Originally Posted by kaingosu;14830693
Hey guys! I decided to try my luck yesterday and bought an abyssus. After reading almost every thread here about this mouse, i figured i'll give it a try. I live in Romania and i paid the equivalent of 40$ without shipping (bought it from a local store). I attached some photos where i tested the abyssus jitter problem.
It's an abyssus mirror edition (RZ01-00360500), and i tested in 2 ways: 1st i moved my hand fast and the 2nd time i drew the lines moving the hand really slow.
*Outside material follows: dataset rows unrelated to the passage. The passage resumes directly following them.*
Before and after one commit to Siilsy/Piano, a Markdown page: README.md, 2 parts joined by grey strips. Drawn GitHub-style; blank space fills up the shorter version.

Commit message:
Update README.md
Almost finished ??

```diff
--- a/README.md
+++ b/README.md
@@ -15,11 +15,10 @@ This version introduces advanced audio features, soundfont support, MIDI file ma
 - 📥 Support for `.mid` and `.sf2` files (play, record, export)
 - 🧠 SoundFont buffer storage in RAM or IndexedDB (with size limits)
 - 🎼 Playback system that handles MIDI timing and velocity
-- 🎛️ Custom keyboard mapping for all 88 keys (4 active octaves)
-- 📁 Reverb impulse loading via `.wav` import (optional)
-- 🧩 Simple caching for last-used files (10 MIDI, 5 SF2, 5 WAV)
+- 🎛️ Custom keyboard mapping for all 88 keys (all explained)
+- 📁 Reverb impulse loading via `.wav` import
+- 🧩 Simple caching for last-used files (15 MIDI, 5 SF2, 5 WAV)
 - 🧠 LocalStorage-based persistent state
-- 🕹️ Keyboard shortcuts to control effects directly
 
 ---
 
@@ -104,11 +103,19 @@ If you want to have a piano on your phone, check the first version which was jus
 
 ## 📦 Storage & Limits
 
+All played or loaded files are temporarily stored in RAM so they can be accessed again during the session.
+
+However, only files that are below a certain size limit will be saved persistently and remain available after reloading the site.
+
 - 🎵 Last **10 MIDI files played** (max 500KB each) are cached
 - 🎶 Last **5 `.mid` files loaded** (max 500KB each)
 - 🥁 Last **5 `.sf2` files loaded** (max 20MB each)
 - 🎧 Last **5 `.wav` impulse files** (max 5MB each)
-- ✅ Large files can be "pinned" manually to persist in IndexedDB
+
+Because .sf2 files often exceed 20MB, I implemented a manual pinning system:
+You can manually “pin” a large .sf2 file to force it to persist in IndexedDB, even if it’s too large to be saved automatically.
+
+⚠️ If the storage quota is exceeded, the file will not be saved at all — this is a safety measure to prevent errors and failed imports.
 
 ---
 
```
In the 1st case i experienced no jitter whatsoever, when i draw the lines in slow movements there seems to be some jittering, but very little and it's not a deal breaker as far as im concerned. Also i was prepared with some tape to lower the LOD, but surprisingly mine stops tracking after ~4 mm (2 CDs). This is far better than i was expecting and i don't know if im just lucky or if this is a new abyssus stock. I have to say i didn't installed any drivers (win default). My settings are 450 DPI @ 1000 Hz on Qck+. I used this mousepad because it seems the be the one that most ppl have trouble with.
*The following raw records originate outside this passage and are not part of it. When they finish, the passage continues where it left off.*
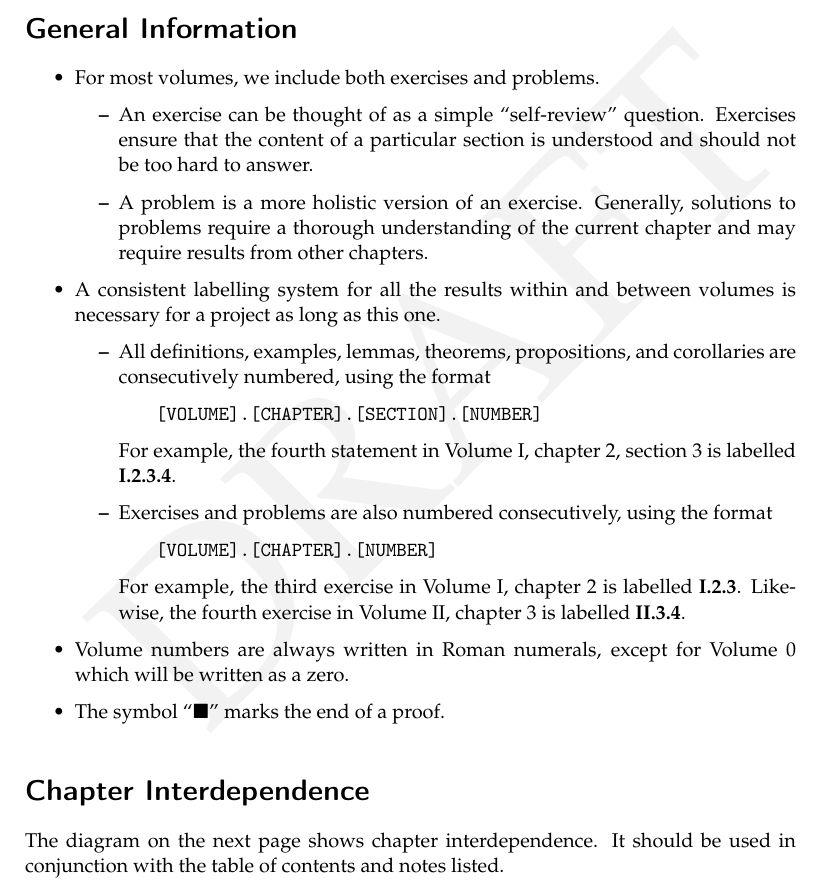
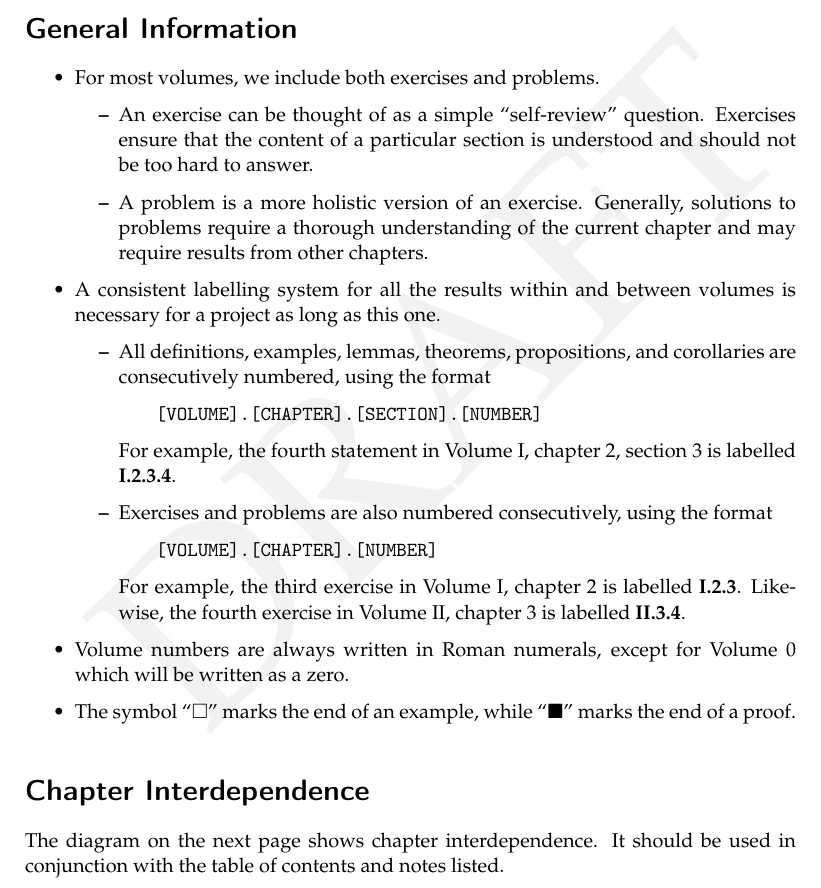
Before and after one commit to PhotonicGluon/Abstract-Algebra-Book, a LaTeX book (volume3.tex, which reads common-commands.tex, front-matter.tex): part of page 7 of 15, cut so that both start at the same text. Compiled offline with pdfLaTeX.

Commit message:
Make examples end with a hollow square

```diff
--- a/common-commands.tex
+++ b/common-commands.tex
@@ -60,6 +60,7 @@
 \newcommand{\myreffigures}[1]{\textbf{\cref{#1}}}
 
 \renewcommand{\qedsymbol}{\ensuremath{\blacksquare}}
+\newcommand{\qedsymbolalt}{\ensuremath{\square}}
 
 %=========== Theorem Styles ==============
 \newtheoremstyle{theorem-style}
@@ -106,14 +108,16 @@
 
 \theoremstyle{definition-style}\newtheorem{axiomhidden}[theoremhidden]{Axiom}
 
+% 'Questions' definitions
 \theoremstyle{exercise-style}\newtheorem{exercisehidden}{Exercise}[chapter]
 \renewcommand{\theexercisehidden}{\ZeroRoman{part}.\arabic{chapter}.\arabic{exercisehidden}}
 
 \theoremstyle{definition}\newtheorem{problem}{Problem}[chapter]
 \renewcommand{\theproblem}{\ZeroRoman{part}.\arabic{chapter}.\arabic{problem}}
 
+% Miscellaneous definitions
 \theoremstyle{definition}\newtheorem*{remark}{Remark}
-\theoremstyle{definition}\newtheorem{example}[theoremhidden]{Example}
+\theoremstyle{definition}\newtheorem{examplehidden}[theoremhidden]{Example}
 
 %============ Environments ===============
 % 'Results' environments
@@ -153,6 +157,11 @@
 \newenvironment{partquestions}[1]
 {\begin{enumerate}[label=\textbf{(#1)}]}
 {\end{enumerate}}
+
+% Miscellaneous environments
+\newenvironment{example}
+{\begin{examplehidden}}
+{\null\hfill\qedsymbolalt\end{examplehidden}}
 
 %=========== Custom Commands =============
 \newcommand{\ZeroRoman}[1]{\ifcase\value{#1}\relax0\else\Roman{#1}\fi}  % Roman numeral
--- a/front-matter.tex
+++ b/front-matter.tex
@@ -152,7 +152,7 @@ I hope that these books can accomplish these goals and let readers enjoy the won
         For example, the third exercise in Volume I, chapter 2 is labelled \textbf{I.2.3}. Likewise, the fourth exercise in Volume II, chapter 3 is labelled \textbf{II.3.4}.
     \end{itemize}
     \item Volume numbers are always written in Roman numerals, except for Volume 0 which will be written as a zero.
-    \item The symbol ``$\qedsymbol$'' marks the end of a proof.
+    \item The symbol ``$\qedsymbolalt$'' marks the end of an example, while ``$\qedsymbol$'' marks the end of a proof.
 \end{itemize}
 
 \section*{Chapter Interdependence}
```
Also changed, not shown: common-commands.tex (1 more changed lines).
Anyway the shape isn't the best for me (but it's very close) and i could use atleast one side button. Also the plastic on this mirror edition makes the mouse feel like a cheap toy, but i guess you get what you paid for. After trying almost every mouse out there that's worth mentioning i'll have to say abyssus is in top3 (light, ambidextrous, perfect sensor, no prediction, low LOD). If you guys have any questions i'll be more than happy to answer.
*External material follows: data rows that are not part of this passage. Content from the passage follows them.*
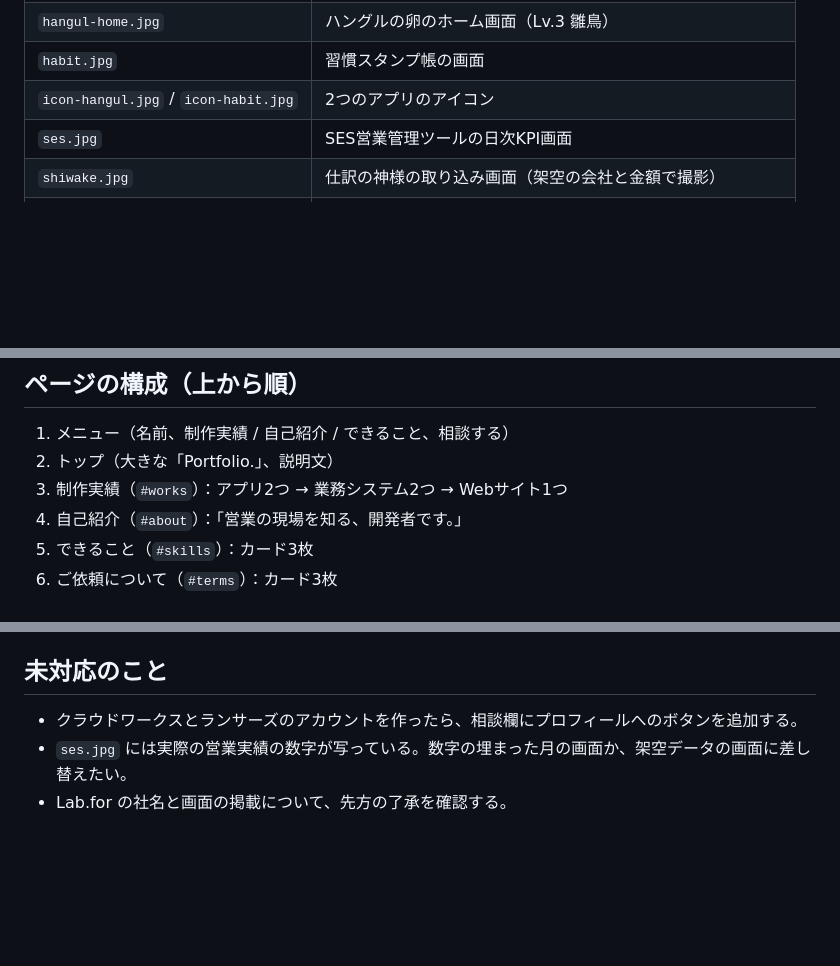
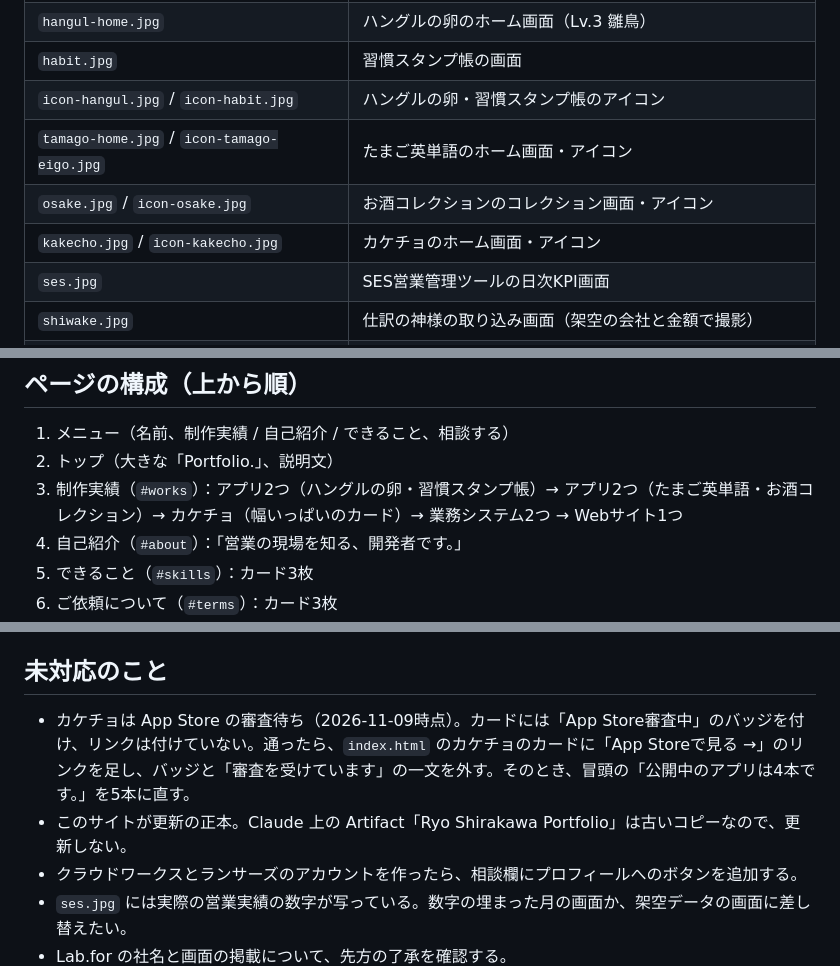
Before and after one commit to Ryocchi24/ryocchi24.github.io, a Markdown page: CLAUDE.md, 3 parts joined by grey strips. GitHub-like rendering; blank space fills up the shorter version.

Commit message:
CLAUDE.md を新しい3本の追加に合わせて更新し、正本がこのサイトであることを明記
Co-Authored-By: Claude Sonnet 5.5 <noreply@anthropic.com>
Claude-Session: https://claude.ai/code/session_01E6pw3fWp2ZEpWiNinKz5aU

```diff
--- a/CLAUDE.md
+++ b/CLAUDE.md
@@ -17,7 +17,10 @@
 | `index.html` | サイト本体。スタイルは各要素の `style` 属性に直接書いてある |
 | `hangul-home.jpg` | ハングルの卵のホーム画面（Lv.3 雛鳥） |
 | `habit.jpg` | 習慣スタンプ帳の画面 |
-| `icon-hangul.jpg` / `icon-habit.jpg` | 2つのアプリのアイコン |
+| `icon-hangul.jpg` / `icon-habit.jpg` | ハングルの卵・習慣スタンプ帳のアイコン |
+| `tamago-home.jpg` / `icon-tamago-eigo.jpg` | たまご英単語のホーム画面・アイコン |
+| `osake.jpg` / `icon-osake.jpg` | お酒コレクションのコレクション画面・アイコン |
+| `kakecho.jpg` / `icon-kakecho.jpg` | カケチョのホーム画面・アイコン |
 | `ses.jpg` | SES営業管理ツールの日次KPI画面 |
 | `shiwake.jpg` | 仕訳の神様の取り込み画面（架空の会社と金額で撮影） |
 | `labfor.jpg` | 株式会社Lab.for コーポレートサイトのトップ画面 |
@@ -29,7 +32,7 @@
 
 1. メニュー（名前、制作実績 / 自己紹介 / できること、相談する）
 2. トップ（大きな「Portfolio.」、説明文）
-3. 制作実績（`#works`）：アプリ2つ → 業務システム2つ → Webサイト1つ
+3. 制作実績（`#works`）：アプリ2つ（ハングルの卵・習慣スタンプ帳）→ アプリ2つ（たまご英単語・お酒コレクション）→ カケチョ（幅いっぱいのカード）→ 業務システム2つ → Webサイト1つ
 4. 自己紹介（`#about`）：「営業の現場を知る、開発者です。」
 5. できること（`#skills`）：カード3枚
 6. ご依頼について（`#terms`）：カード3枚
@@ -58,6 +61,8 @@
 
 ## 未対応のこと
 
+- カケチョは App Store の審査待ち（2026-11-09時点）。カードには「App Store審査中」のバッジを付け、リンクは付けていない。通ったら、`index.html` のカケチョのカードに「App Storeで見る →」のリンクを足し、バッジと「審査を受けています」の一文を外す。そのとき、冒頭の「公開中のアプリは4本です。」を5本に直す。
+- このサイトが更新の正本。Claude 上の Artifact「Ryo Shirakawa Portfolio」は古いコピーなので、更新しない。
 - クラウドワークスとランサーズのアカウントを作ったら、相談欄にプロフィールへのボタンを追加する。
 - `ses.jpg` には実際の営業実績の数字が写っている。数字の埋まった月の画面か、架空データの画面に差し替えたい。
 - Lab.for の社名と画面の掲載について、先方の了承を確認する。
```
If you have a Talent, that's where you'll find the really
bad jitter. I wouldn't even call it jitter, it's like the cursor has a mind of its own.
Otherwise, I would suggest that you do the test slightly differently. The jitter doesn't manifest on angled movements like the ones you did, it happens when you move the mouse vertically along an angled path on the pad. It's a subtle difference, but what I mean is that instead of simply moving the mouse at an angle, you should rotate it a little bit left or right, and then move it along the new vertical axis. The lines you draw in paint should be roughly vertical.